You will learn about sound transmission class (STC) and how it is calculated and used in acoustic room design and building acoustics planning. We’ll also cover how sound blocking is applied in different types of buildings to meet specific acoustics goals.
Most importantly, we include specific direction on how to use different construction assemblies and materials hand in hand to manage interior noise and ultimately contribute to a healthy and productive experience for building occupants.
Acoustic insulation is one aspect of soundproofing your space; it is typically a component of a floor or wall assembly designed to ensure sound comfort for occupants. Managing the acoustics of a built environment, by its most simple definition, is done by either blocking or absorbing sound (one example being a sound barrier wall with acoustic insulation inside).
Most acoustic home and building design plans include a combination of both to reduce the transmission of unwanted direct sound from the source. When it comes to blocking interior sound (we will also refer to this interchangeably as “sound isolation”), the materials selected to support the acoustics objectives matter as much as the design of the space itself.
While “blocking” is the more commonly used term, sound isolation is the ability to block sound transmission from one room or area to another (between the source and the receiver). This may also be needed in instances where the room is upstairs or right next door.
Blocking (sound isolation) occurs when sound bounces off of hard, reflective materials in a space, whether on the ceiling, walls or partitions, windows, or the floor.
Absorption, conversely, is what happens when a material has the ability to absorb and dampen the sound. Softer materials, such as carpets, fabric panels or perforated ceiling tiles, are most often used for this purpose.
The design approach to be considered for sound isolation is separating (or decoupling) assembly materials to stop the transfer of sound energy.
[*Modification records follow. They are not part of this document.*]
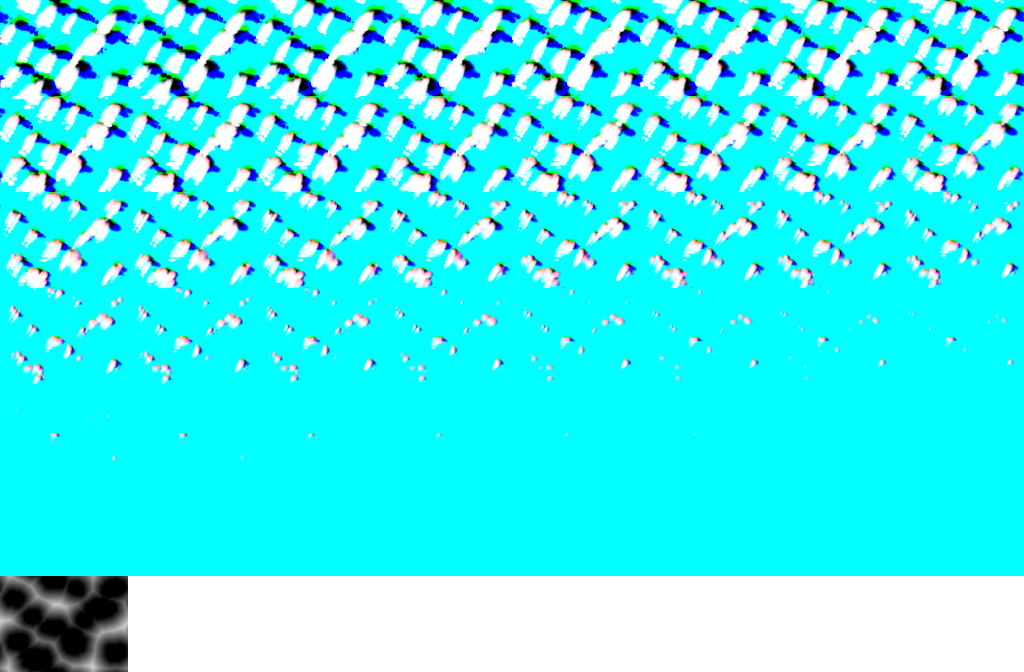
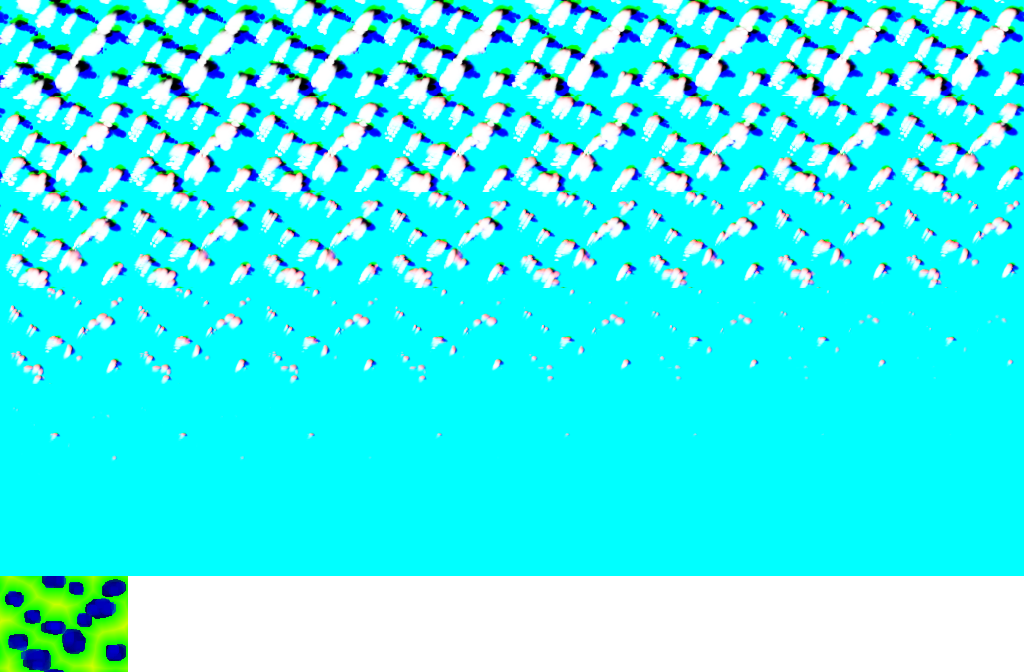
Use baked cloud height bounds to limit grazing-ray work [skip ci]

Changed region(s): [[0.0, 0.8438, 0.125, 1.0]]

diff --git a/tools/bake_battle_clouds.py b/tools/bake_battle_clouds.py
@@ -3,7 +3,7 @@ from pathlib import Path
 
 import numpy as np
 from PIL import Image
-from scipy.ndimage import distance_transform_edt, gaussian_filter, map_coordinates
+from scipy.ndimage import distance_transform_edt, gaussian_filter, map_coordinates, maximum_filter
 
 ASSET = Path(__file__).resolve().parents[1] / "assets/environment/battle-clouds.png"
 WIDTH, DEPTH, SLICES = 128, 96, 48
@@ -84,9 +84,16 @@ image.paste(Image.fromarray(atlas, "RGBA"))
 
 # Conservative horizontal free distance for ray skipping. Periodic padding
 # keeps jumps consistent across tiled weather cells and floating origins.
-empty = np.tile(density.max(axis=0) < .004, (3, 3))
+occupied = density > .004
+empty = np.tile(~occupied.any(axis=0), (3, 3))
 spacing = (PERIOD_Z / DEPTH, PERIOD_X / WIDTH)
 distance = distance_transform_edt(empty, sampling=spacing)[DEPTH:2 * DEPTH, WIDTH:2 * WIDTH]
 distance = np.clip((distance - 1.65 * np.hypot(*spacing)) / 4.0, 0.0, 1.0)
-image.paste(Image.fromarray(np.uint8(np.floor(distance * 255))).convert("RGBA"), (0, atlas.shape[0]))
+# Expand the height envelope horizontally and vertically so an empty-height
+# jump cannot cross a nearby bank, even after trilinear density filtering.
+envelope = maximum_filter(occupied, size=(5, 5, 5), mode=("nearest", "wrap", "wrap"))
+base = np.min(np.where(envelope, y, 1.0), axis=0)
+top = np.max(np.where(envelope, y, 0.0), axis=0)
+bounds = np.stack((np.floor(distance * 255), np.floor(base * 255), np.ceil(top * 255)), axis=-1)
+image.paste(Image.fromarray(np.uint8(bounds)).convert("RGBA"), (0, atlas.shape[0]))
 image.save(ASSET, optimize=True)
This soundproofing technique is often used in “floating” walls or floors but doesn’t have to be done by constructing a massive concrete slab or wall.
There are several types of sound isolation including room-to-room, one-way sound, vertical airborne sound, and impact sound.